“This is a proactive approach to us being able to provide better services within our community,” Haboush said.
The Carmel City Council has until Nov. 1 to approve the proposed budget.
BROWNSBURG, Ind. (WISH) – Twenty-four kids decided to spend their summer day inside a classroom Wednesday for the Safe Sitter Program at the Brownsburg Fire Department.
The program is aimed at keeping kids safe when they are babysitting younger children at home.
“I have a toddler at home, like my brother and I love babysitting for him while my mom is gone,” said participant Ava Bulleraick.
“My mom signed me up,” added Gareth Delp. “I mean, I didn’t really know that safe sitters really existed that much before.”
The kids range in age from 11-13 years old. They were taught how to change a diaper, use first aid and how to stop a baby or child from choking. They also learned how to call 911 if there’s an emergency and behavioral management skills to help them deal with infants, toddlers and children.
Each student will walk away with a Safe Sitter certificate at the end of the program.
“They all have different experiences they can learn from each other because some of them have been staying at home by themselves maybe for a little while already and some haven’t,” said program instructor Tanya Shelburen. “We kind of take it back to the parents to decide what they’re really ready for.”
The class allows kids to overcome a few challenges and teaches them to make smart and safe decisions while home alone with younger children.
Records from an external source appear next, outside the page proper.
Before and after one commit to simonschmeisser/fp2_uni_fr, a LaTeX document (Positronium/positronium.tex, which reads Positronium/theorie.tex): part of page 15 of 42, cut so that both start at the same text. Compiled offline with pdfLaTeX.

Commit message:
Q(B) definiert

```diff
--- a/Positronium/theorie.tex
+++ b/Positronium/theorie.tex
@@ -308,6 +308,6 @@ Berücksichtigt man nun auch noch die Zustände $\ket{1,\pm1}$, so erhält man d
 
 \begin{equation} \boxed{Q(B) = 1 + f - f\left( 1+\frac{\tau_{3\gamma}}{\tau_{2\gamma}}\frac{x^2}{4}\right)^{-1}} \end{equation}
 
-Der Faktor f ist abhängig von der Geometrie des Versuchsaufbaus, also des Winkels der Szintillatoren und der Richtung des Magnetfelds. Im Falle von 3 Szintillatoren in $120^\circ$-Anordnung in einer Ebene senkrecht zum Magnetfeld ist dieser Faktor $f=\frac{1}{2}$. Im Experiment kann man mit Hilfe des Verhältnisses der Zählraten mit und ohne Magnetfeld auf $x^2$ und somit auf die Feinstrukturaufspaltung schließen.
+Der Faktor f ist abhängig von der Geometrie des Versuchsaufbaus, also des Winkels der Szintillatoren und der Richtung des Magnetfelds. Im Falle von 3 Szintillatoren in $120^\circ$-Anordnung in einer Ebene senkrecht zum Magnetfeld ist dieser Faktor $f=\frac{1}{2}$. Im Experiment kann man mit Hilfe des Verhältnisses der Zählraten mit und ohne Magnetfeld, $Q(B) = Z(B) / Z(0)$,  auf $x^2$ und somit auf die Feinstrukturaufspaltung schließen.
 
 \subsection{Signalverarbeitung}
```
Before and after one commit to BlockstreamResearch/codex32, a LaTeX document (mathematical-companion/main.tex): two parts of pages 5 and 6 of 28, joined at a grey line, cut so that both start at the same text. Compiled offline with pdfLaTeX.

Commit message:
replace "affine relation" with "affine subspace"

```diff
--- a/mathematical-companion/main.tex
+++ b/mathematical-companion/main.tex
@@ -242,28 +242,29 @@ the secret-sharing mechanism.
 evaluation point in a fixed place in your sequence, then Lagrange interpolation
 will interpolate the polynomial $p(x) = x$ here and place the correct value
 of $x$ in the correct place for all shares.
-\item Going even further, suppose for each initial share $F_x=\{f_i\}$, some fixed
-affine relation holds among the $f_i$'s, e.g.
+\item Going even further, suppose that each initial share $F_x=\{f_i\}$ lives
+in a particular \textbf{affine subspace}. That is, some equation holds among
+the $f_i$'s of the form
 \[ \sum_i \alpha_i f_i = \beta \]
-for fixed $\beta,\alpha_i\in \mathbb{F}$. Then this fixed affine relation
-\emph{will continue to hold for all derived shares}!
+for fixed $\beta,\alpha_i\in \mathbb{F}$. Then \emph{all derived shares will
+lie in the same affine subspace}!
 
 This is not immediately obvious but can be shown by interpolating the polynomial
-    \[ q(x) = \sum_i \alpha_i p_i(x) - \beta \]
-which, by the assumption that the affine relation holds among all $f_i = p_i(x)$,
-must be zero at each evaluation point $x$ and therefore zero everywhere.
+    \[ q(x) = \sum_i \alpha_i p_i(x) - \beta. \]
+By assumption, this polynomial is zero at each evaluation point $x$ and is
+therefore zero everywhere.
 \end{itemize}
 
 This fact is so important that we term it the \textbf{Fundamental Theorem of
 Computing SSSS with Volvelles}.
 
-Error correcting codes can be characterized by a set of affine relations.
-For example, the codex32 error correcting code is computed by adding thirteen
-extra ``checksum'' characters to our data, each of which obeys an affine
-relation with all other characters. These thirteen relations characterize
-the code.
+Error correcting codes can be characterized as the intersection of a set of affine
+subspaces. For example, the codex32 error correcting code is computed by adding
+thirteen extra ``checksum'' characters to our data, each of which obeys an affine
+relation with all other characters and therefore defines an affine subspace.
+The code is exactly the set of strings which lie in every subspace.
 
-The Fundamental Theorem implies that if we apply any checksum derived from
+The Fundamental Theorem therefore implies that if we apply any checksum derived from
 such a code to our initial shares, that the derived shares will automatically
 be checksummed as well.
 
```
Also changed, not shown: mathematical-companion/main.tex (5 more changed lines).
“They’ve usually made some friends in the class and they’re pretty excited. many of them want to make a little money babysitting and they know that they need to know the right skills so that they can do that successfully,” Shelburen said.
Click here to sign your child up for the next Safe Sitter Program available.
INDIANAPOLIS (WISH) — It’s a tradition to go out with a loud bang on July 4, but not everyone is accustomed to continued fireworks once the big night is over.
“In the neighborhood, (there are) a couple fireworks that go off several times in the evening that are very large, and they almost sound like an artillery piece going off, and they do sort of rattle the windows,” said Carmel resident Kevin Patterson.
“I’m at the end of the cul-de-sac, but, by golly, we got neighbors out there that are setting off these things that are like motor shells,” she said. “They shake and rattle the windows and that’s crazy, and it’s all hours of the night,” said Indianapolis resident Cathy Demooyer.
Indiana law allows fireworks to go off from June 29 to July 9. It’s been in place for sometime now, but not everyone is in favor of it.
“When it’s random for people like me and people who have also served, we don’t know and it scares us, so we’re leaping for cover. We’re like, ‘Is that a gunshot? Is that a bomb? Is that an explosion? What do I need to do next to be safe?’” Demooyer said.
When people can put off fireworks depends on where they live. State law does not allow fireworks to go off in the middle of a street or an apartment complex. It’s also advised to ask for permission if your home is part of a homeowners association.
Carmel police said they’ve gotten at least seven calls of noise complaints since the Fourth of July and recommend people showing common courtesy to their neighbors if choose to use fireworks.
“Maybe a child that has noise issues and you want to make sure that you’re cognizant of your neighbors and find out if maybe they do have that problem, try to move them outside that area,” said Tim Griffin, firefighter with the Carmel Fire Department.